#### [About this task]
The records below are split into lines. How many of those lines contain the string "data"? Reply with the number only.

(Information supplied)

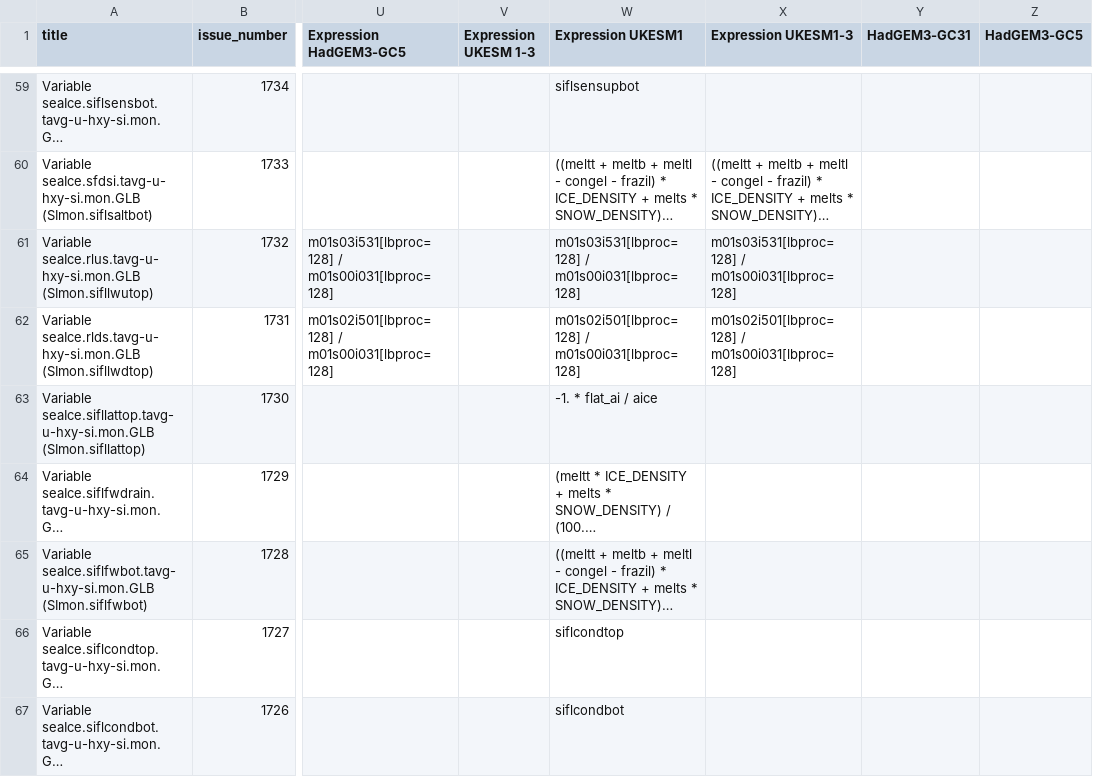
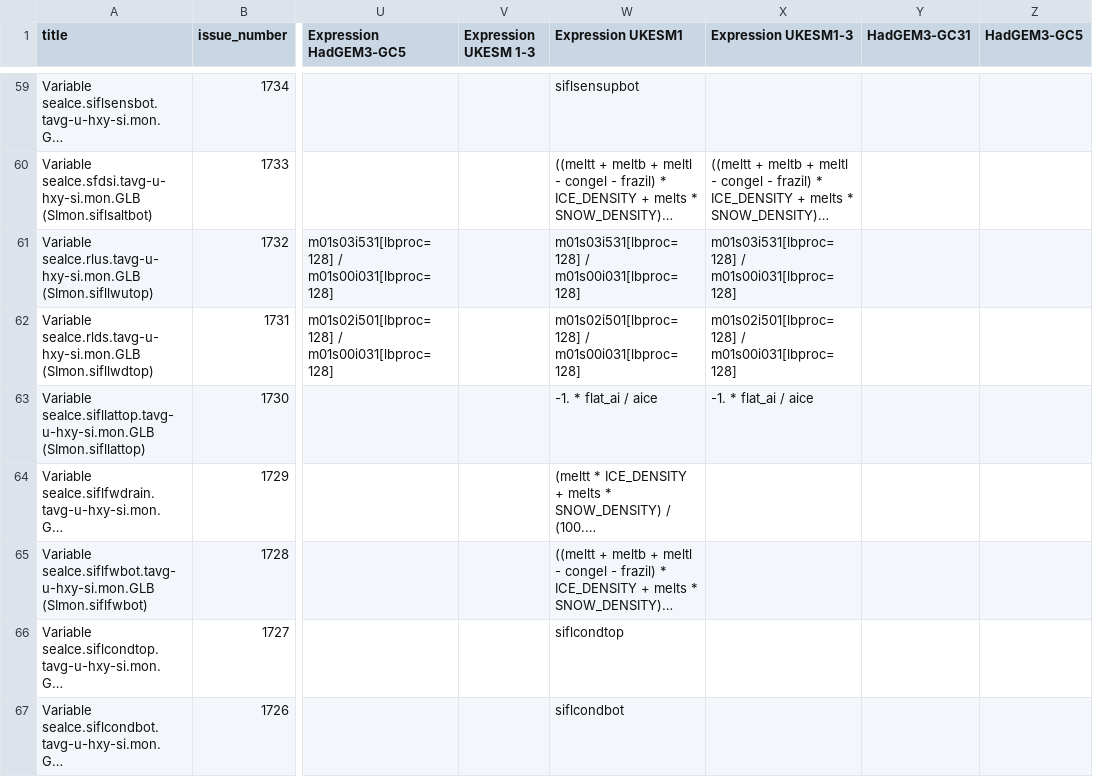
Before and after one commit to UKNCSP/CDDS-CMIP7-mappings, a CSV file: data/seaIce_mappings.csv, drawn as a sheet; only a part is shown, gaps mark what is left out; long unchanged cells end in …; the diff names each change by its address in the sheet, - before the commit and + after, or states it on an @@ line.

```diff
--- a/data/seaIce_mappings.csv
+++ b/data/seaIce_mappings.csv
-X63 (Expression UKESM1-3): (empty)
+X63 (Expression UKESM1-3): -1. * flat_ai / aice
```
Also changed, not shown: data/seaIce_mappings_CMIP6.csv, 2 other files.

(End Information supplied)

#### [Exercise answer]
4